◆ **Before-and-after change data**

++++++++++

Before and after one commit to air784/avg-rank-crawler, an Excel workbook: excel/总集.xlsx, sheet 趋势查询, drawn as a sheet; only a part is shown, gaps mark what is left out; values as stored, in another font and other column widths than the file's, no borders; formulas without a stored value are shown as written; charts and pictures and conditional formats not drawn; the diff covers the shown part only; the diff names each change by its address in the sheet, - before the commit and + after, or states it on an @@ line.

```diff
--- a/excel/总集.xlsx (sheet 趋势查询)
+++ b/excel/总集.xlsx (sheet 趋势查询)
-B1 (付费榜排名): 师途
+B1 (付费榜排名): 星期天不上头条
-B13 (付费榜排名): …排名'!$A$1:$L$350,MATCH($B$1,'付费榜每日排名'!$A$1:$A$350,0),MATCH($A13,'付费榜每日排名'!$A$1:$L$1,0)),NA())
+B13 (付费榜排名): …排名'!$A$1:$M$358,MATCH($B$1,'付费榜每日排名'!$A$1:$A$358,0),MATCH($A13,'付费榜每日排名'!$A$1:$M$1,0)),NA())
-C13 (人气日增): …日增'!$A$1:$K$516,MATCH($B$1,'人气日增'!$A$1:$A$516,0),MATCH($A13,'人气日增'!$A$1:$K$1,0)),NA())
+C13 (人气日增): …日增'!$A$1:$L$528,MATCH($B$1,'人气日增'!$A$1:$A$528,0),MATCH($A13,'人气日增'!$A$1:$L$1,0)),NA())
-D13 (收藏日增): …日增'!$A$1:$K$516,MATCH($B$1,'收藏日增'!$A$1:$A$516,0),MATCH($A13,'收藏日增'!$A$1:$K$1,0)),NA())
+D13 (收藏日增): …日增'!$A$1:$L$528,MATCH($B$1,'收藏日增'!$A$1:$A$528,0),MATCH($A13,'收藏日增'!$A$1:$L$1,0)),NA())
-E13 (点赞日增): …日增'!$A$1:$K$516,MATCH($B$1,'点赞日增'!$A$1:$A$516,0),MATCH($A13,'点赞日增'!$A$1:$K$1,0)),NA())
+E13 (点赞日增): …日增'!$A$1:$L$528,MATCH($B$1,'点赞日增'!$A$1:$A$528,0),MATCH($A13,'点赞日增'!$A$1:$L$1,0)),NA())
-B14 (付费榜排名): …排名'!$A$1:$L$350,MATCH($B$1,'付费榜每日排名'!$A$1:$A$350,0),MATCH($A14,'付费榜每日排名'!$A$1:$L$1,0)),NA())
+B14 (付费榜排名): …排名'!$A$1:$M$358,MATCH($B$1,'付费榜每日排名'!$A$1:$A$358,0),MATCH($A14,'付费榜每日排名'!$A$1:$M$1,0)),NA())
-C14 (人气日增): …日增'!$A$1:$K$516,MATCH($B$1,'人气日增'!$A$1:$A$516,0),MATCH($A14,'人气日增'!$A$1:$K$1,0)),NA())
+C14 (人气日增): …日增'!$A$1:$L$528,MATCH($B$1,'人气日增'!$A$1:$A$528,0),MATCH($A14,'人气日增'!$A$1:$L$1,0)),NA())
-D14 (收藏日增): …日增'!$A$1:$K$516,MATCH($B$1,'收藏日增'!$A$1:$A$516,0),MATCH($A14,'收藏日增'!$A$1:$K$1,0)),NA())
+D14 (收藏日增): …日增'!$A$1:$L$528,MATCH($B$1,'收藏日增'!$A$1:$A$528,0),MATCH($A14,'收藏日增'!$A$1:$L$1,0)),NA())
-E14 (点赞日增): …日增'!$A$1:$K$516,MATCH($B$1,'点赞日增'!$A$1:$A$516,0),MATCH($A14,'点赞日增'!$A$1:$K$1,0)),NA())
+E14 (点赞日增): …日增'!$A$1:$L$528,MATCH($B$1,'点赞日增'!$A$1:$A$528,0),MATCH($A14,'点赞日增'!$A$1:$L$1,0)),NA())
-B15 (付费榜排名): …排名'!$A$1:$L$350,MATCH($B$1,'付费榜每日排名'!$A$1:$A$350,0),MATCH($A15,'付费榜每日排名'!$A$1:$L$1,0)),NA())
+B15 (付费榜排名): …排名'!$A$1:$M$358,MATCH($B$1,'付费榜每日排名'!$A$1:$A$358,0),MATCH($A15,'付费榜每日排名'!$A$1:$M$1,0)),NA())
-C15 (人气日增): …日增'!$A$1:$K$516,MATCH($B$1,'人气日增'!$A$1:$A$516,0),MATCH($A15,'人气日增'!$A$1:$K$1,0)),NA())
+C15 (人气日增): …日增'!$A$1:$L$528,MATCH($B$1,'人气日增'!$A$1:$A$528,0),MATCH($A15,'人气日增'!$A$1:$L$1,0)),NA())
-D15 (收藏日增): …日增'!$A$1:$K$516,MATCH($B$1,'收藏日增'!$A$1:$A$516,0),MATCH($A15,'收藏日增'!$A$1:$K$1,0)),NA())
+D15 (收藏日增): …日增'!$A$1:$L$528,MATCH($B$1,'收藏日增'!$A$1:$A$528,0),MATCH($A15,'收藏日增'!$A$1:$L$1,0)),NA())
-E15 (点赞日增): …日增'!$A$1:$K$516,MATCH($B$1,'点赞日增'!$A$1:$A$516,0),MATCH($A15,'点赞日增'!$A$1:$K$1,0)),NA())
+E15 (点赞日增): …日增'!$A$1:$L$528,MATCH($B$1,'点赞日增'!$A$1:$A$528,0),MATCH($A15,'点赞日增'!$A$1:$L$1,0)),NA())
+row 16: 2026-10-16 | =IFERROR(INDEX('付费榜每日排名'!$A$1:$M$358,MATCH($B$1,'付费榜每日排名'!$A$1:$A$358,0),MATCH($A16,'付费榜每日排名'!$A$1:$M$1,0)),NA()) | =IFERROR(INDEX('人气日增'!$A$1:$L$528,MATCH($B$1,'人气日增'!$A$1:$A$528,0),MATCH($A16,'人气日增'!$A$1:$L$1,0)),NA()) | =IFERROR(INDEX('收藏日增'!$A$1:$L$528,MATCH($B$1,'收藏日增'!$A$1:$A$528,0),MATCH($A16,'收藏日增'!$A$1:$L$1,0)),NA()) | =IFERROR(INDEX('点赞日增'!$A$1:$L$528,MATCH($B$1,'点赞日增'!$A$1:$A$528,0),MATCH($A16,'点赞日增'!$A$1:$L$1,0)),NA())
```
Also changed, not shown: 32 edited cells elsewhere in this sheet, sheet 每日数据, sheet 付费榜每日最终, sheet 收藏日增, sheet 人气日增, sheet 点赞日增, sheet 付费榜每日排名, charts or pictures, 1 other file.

++++++++++

◆ **Problem to solve**
Every line above holding the string "charts" should be listed.

◆ **Your solution**
Before and after one commit to air784/avg-rank-crawler, an Excel workbook: excel/总集.xlsx, sheet 趋势查询, drawn as a sheet; only a part is shown, gaps mark what is left out; values as stored, in another font and other column widths than the file's, no borders; formulas without a stored value are shown as written; charts and pictures and conditional formats not drawn; the diff covers the shown part only; the diff names each change by its address in the sheet, - before the commit and + after, or states it on an @@ line.
Also changed, not shown: 32 edited cells elsewhere in this sheet, sheet 每日数据, sheet 付费榜每日最终, sheet 收藏日增, sheet 人气日增, sheet 点赞日增, sheet 付费榜每日排名, charts or pictures, 1 other file.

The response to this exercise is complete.